(Revision tracking records)
========

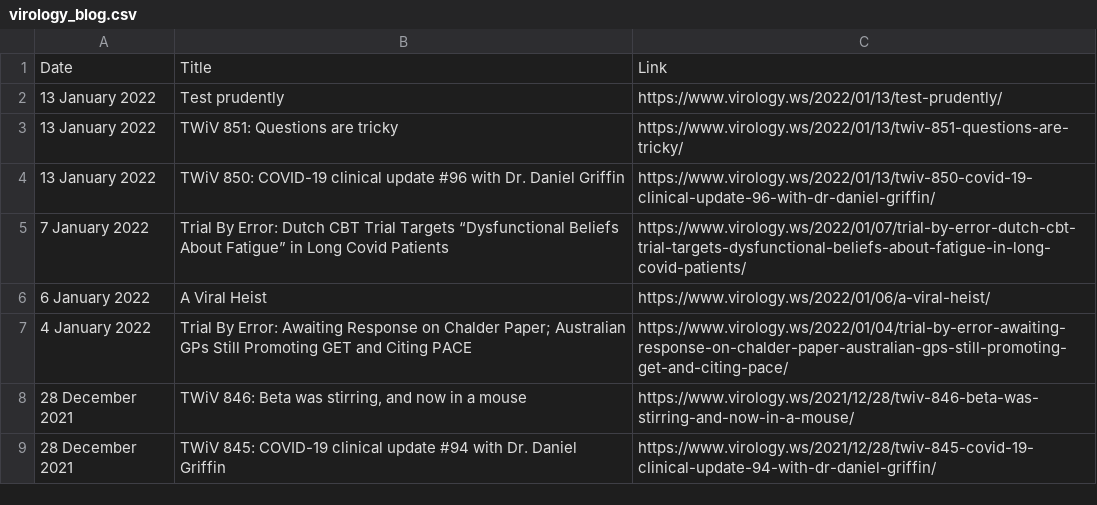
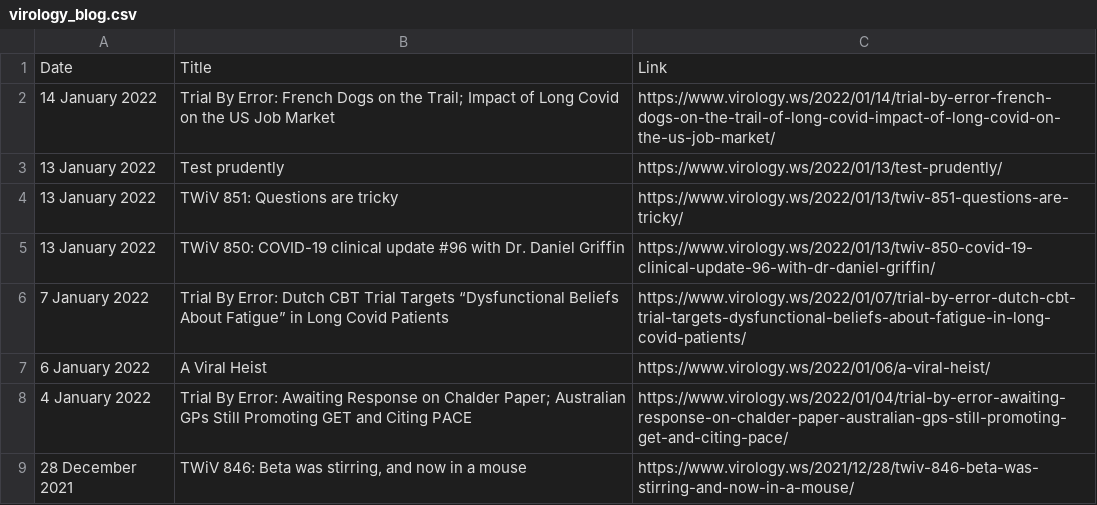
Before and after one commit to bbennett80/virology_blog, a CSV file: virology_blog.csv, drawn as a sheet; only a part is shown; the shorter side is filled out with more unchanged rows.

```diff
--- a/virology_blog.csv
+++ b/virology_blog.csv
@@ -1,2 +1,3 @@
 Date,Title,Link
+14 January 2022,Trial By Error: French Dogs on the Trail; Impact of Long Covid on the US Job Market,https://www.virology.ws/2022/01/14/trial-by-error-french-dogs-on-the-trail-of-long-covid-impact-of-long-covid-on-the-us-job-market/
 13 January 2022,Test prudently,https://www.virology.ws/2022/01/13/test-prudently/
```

========

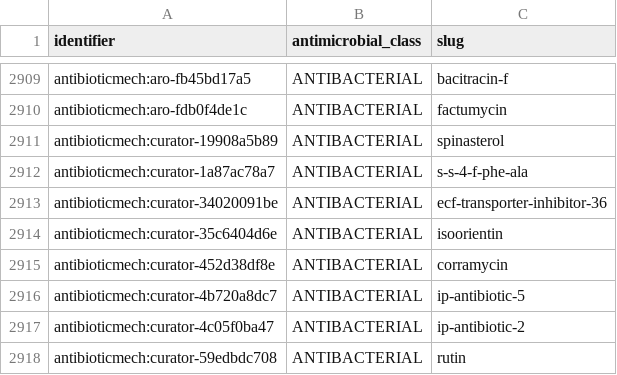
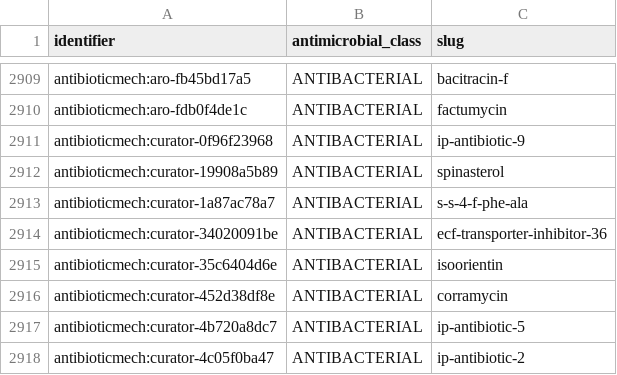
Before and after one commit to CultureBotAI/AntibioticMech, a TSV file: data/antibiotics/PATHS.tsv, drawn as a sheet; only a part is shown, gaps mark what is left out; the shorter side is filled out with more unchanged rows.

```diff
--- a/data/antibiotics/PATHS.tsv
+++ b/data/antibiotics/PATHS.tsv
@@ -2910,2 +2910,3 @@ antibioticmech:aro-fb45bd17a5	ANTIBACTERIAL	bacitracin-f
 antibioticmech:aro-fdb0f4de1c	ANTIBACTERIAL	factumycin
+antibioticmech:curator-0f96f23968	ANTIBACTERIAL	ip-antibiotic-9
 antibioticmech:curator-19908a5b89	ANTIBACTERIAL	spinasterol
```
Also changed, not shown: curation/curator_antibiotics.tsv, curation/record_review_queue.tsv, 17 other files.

========

Among the lines above, which ones include the word "shown"? Copy them.

Before and after one commit to bbennett80/virology_blog, a CSV file: virology_blog.csv, drawn as a sheet; only a part is shown; the shorter side is filled out with more unchanged rows.
Before and after one commit to CultureBotAI/AntibioticMech, a TSV file: data/antibiotics/PATHS.tsv, drawn as a sheet; only a part is shown, gaps mark what is left out; the shorter side is filled out with more unchanged rows.
Also changed, not shown: curation/curator_antibiotics.tsv, curation/record_review_queue.tsv, 17 other files.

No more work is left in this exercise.